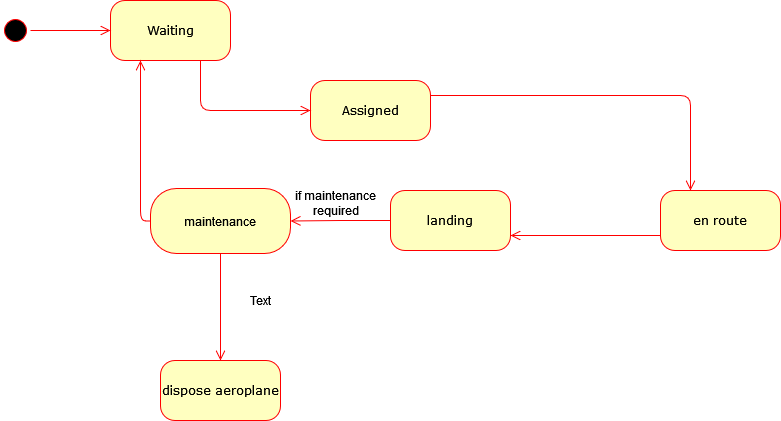
This is Flight-State-Diagram.png from manas-droid/HDFC_TEST, a draw.io export, as it was before one commit. Source tidied: cells renumbered, new cells last; positions are measured from the earlier drawing's top-left corner, leaving out a move shared by most shapes.
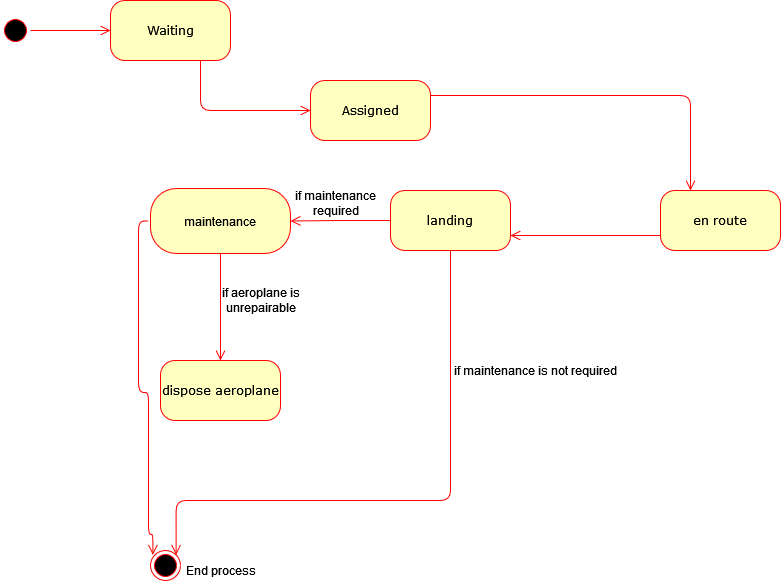
After the change.

Change to the diagram source:
```diff
@@ -44,8 +44,17 @@
         <mxPoint x="220" y="360" as="targetPoint" />
       </mxGeometry>
     </mxCell>
-    <mxCell id="14" style="edgeStyle=orthogonalEdgeStyle;html=1;labelBackgroundColor=none;endArrow=open;endSize=8;strokeColor=#ff0000;fontFamily=Verdana;fontSize=12;align=left;entryX=0.25;entryY=1;entryDx=0;entryDy=0;exitX=0;exitY=0.5;exitDx=0;exitDy=0;" parent="1" edge="1" source="11" target="3">
-      <mxGeometry relative="1" as="geometry" />
+    <mxCell id="14" style="edgeStyle=orthogonalEdgeStyle;html=1;labelBackgroundColor=none;endArrow=open;endSize=8;strokeColor=#ff0000;fontFamily=Verdana;fontSize=12;align=left;entryX=0;entryY=0;entryDx=0;entryDy=0;exitX=0;exitY=0.5;exitDx=0;exitDy=0;" parent="1" edge="1">
+      <mxGeometry relative="1" as="geometry">
+        <mxPoint x="148" y="220.5" as="sourcePoint" />
+        <mxPoint x="152.4" y="554.4" as="targetPoint" />
+        <Array as="points">
+          <mxPoint x="138" y="221" />
+          <mxPoint x="138" y="392" />
+          <mxPoint x="148" y="392" />
+          <mxPoint x="148" y="534" />
+        </Array>
+      </mxGeometry>
     </mxCell>
     <mxCell id="15" value="dispose aeroplane" style="rounded=1;whiteSpace=wrap;html=1;arcSize=24;fillColor=#ffffc0;strokeColor=#ff0000;shadow=0;comic=0;labelBackgroundColor=none;fontFamily=Verdana;fontSize=12;fontColor=#000000;align=center;" parent="1" vertex="1">
       <mxGeometry x="160" y="360" width="120" height="60" as="geometry" />
@@ -53,8 +62,25 @@
     <mxCell id="16" value="&lt;div&gt;if maintenance &lt;br&gt;&lt;/div&gt;&lt;div&gt;required&lt;/div&gt;" style="text;html=1;align=center;verticalAlign=middle;strokeColor=none;fillColor=none;" parent="1" vertex="1">
       <mxGeometry x="290" y="188" width="90" height="30" as="geometry" />
     </mxCell>
-    <mxCell id="17" value="Text" style="text;html=1;align=center;verticalAlign=middle;strokeColor=none;fillColor=none;" parent="1" vertex="1">
-      <mxGeometry x="240" y="290" width="40" height="20" as="geometry" />
+    <mxCell id="17" value="&lt;div&gt;if aeroplane is &lt;br&gt;&lt;/div&gt;&lt;div&gt;unrepairable&lt;/div&gt;" style="text;html=1;align=center;verticalAlign=middle;strokeColor=none;fillColor=none;" parent="1" vertex="1">
+      <mxGeometry x="215" y="285" width="90" height="30" as="geometry" />
     </mxCell>
+    <mxCell id="18" style="edgeStyle=orthogonalEdgeStyle;html=1;labelBackgroundColor=none;endArrow=open;endSize=8;strokeColor=#ff0000;fontFamily=Verdana;fontSize=12;align=left;exitX=0.5;exitY=1;exitDx=0;exitDy=0;entryX=1;entryY=0;entryDx=0;entryDy=0;" parent="1" edge="1" source="8" target="20">
+      <mxGeometry relative="1" as="geometry">
+        <Array as="points">
+          <mxPoint x="450" y="500" />
+          <mxPoint x="176" y="500" />
+        </Array>
+      </mxGeometry>
+    </mxCell>
+    <mxCell id="19" value="if maintenance is not required" style="text;html=1;align=center;verticalAlign=middle;strokeColor=none;fillColor=none;" parent="1" vertex="1">
+      <mxGeometry x="450" y="360" width="170" height="20" as="geometry" />
+    </mxCell>
+    <mxCell id="20" style="ellipse;html=1;shape=endState;fillColor=#000000;strokeColor=#ff0000;" parent="1" vertex="1">
+      <mxGeometry x="150" y="550" width="30" height="30" as="geometry" />
+    </mxCell>
+    <mxCell id="21" value="End process" style="text;html=1;align=center;verticalAlign=middle;strokeColor=none;fillColor=none;" parent="1" vertex="1">
+      <mxGeometry x="180" y="560" width="80" height="20" as="geometry" />
+    </mxCell>
   </root>
 </mxGraphModel>
```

- **Goal of the exercise**
Work out how many lines of the material include the word "targetPoint", then answer with that number alone.

- **Your solution**
2